▸ **Exercise description**: Of all the lines in this material, how many have the word "File"? Give only the number.

•••

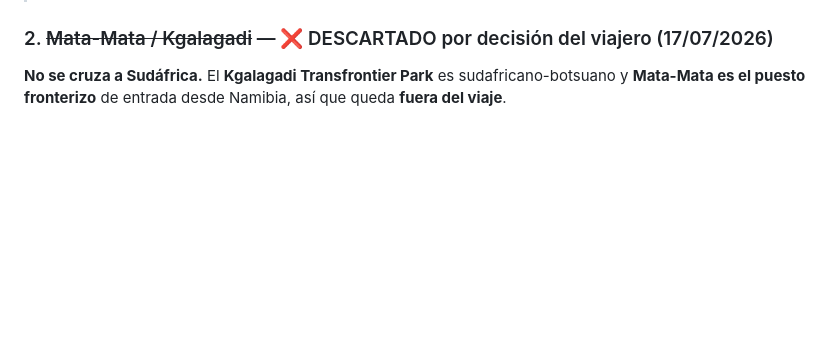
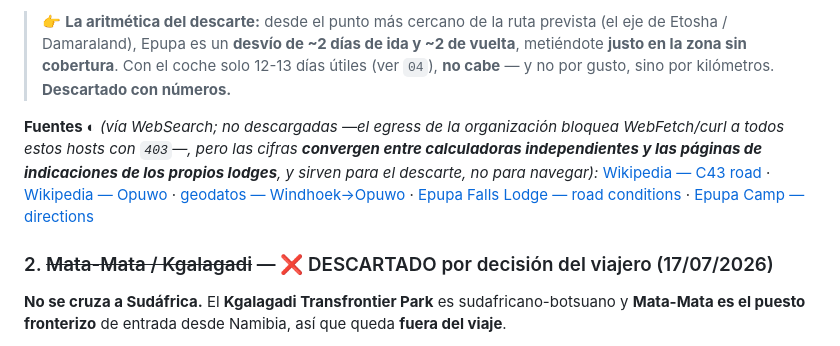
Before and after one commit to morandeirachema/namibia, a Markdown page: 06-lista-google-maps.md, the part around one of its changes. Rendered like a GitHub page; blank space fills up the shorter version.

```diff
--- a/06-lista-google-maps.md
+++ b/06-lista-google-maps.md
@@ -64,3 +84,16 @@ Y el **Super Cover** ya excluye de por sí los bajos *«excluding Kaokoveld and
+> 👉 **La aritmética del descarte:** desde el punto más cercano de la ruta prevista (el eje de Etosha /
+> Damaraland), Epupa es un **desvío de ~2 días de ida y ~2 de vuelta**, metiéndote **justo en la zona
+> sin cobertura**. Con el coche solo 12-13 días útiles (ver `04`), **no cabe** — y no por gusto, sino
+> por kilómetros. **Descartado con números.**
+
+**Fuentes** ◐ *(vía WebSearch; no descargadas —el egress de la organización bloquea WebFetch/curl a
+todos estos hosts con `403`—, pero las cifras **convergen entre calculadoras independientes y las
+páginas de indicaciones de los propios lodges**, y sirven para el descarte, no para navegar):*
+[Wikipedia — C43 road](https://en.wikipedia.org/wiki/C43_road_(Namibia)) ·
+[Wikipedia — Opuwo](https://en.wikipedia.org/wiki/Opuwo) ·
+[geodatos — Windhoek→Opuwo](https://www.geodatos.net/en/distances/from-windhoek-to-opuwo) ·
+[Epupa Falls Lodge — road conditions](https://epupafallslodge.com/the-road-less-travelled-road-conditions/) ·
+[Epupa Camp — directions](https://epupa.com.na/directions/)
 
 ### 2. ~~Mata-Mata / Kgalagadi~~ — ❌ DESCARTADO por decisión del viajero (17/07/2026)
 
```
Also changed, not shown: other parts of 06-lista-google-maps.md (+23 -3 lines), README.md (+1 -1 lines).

•••

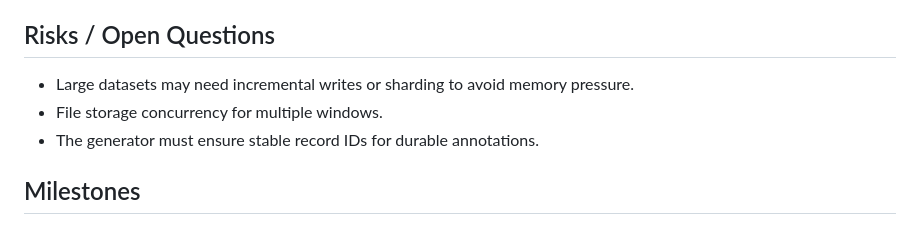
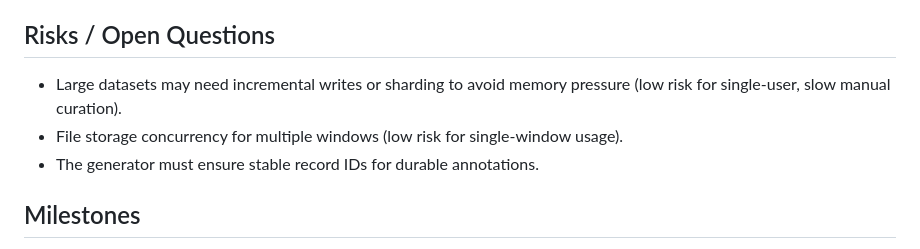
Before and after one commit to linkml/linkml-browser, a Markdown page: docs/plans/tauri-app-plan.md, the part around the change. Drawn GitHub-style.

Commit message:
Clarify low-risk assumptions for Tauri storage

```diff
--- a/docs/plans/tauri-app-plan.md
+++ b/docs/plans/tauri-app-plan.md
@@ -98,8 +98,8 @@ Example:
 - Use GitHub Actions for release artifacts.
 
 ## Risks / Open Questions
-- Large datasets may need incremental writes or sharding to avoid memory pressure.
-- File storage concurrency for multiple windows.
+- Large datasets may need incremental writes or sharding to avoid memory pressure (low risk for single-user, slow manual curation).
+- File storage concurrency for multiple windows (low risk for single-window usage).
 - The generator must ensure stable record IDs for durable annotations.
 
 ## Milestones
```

•••

▸ **Task answer**: 2